— Boys and Girls Bookshelf; a Practical Plan of Character Building, Volume I (of 17) - Fun and Thought for Little Folk • Various

... in solemn might to shake The peoples of the earth, Through the long shadow and the fires that make New altar and new hearth! And with the besom of red war He sweeps The sin and woe away, To purge with fountains from His ancient deeps The dust of old decay. O not in anger but in Love He speaks From tempest round Him drawn, Unveiling thus the fair white mountain peaks Which tremble ...
— Successful Recitations • Various

... "Woe to thee, O land," &c., "And thy princes eat in the morning." (Eccles. xi. 16.) The principal meal is in the evening, and no people of these countries think of eating a hearty meal "in the morning" ...
— Travels in the Great Desert of Sahara, in the Years of 1845 and 1846 • James Richardson

... Abenali underwent a struggle. "Woe is me!" he said. "Wottest thou, my son, that the secrets of the sword of light and swiftness are the heritage that Abdallah Ben Ali brought from Damascus in the hundred and fifty-third year of the flight ...
— The Armourer's Prentices • Charlotte Mary Yonge

... calmer now. Courage, my poor heart, courage!—Should a day of misfortune again overwhelm me, I will read these lines written under the impression of the most cruel grief I can ever feel, and I will say to myself: 'What is the present woe compared to that past?' My grief is indeed cruel! it is illegitimate, ridiculous, shameful: I should not dare to confess it, even to the most indulgent of mothers. Alas! there are some fearful sorrows, which yet rightly make men shrug their shoulders in pity or contempt. Alas! ...
— The Wandering Jew, Complete • Eugene Sue

... views than these within appear, And Woe and Horror dwell for ever here; For ever from the echoing roofs rebounds A dreadful Din of heterogeneous sounds: From this, from that, from every quarter rise Loud shouts, and sullen groans, and doleful cries; * ...
— Chapters in the History of the Insane in the British Isles • Daniel Hack Tuke

... example of the people round him that makes the comic man so generous. Everybody is generous on the stage. They are giving away their purses all day long; that is the regulation "tip" on the stage—one's purse. The moment you hear a tale of woe, you grab it out of your pocket, slap it in to the woe-er's palm, grip his hand, dash away a tear, and exit; you don't even leave yourself a 'bus fare home. You walk back quickly ...
— Stage-Land • Jerome K. Jerome

... neither does he make so free with his presence, but still it is no difficult thing for any of his subjects to obtain an audience. He will stop a man at haphazard on the road and examine his weapons, and woe betide him if his revolver is carried empty. Every chamber but one ...
— The Land of the Black Mountain - The Adventures of Two Englishmen in Montenegro • Reginald Wyon

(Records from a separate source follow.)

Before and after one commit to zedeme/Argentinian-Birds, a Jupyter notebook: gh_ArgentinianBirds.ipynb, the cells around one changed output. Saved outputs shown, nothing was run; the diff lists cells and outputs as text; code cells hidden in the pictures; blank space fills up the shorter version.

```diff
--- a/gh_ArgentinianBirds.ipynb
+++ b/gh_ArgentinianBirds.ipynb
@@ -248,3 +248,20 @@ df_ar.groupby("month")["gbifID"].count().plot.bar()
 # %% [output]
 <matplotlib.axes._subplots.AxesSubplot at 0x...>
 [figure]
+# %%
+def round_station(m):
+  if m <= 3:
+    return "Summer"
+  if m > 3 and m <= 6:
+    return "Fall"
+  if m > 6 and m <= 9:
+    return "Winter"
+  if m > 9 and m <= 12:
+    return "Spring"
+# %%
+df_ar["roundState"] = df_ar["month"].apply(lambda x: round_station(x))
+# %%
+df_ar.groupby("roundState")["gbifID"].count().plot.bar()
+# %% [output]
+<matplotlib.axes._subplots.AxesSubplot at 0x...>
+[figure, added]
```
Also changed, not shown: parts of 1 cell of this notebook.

Words linked to "Woe" :   wretchedness, suffering, woefulness, mournfulness, miserableness, misery, ruthfulness, sorrowfulness



Copyright © 2022 Free Translator.org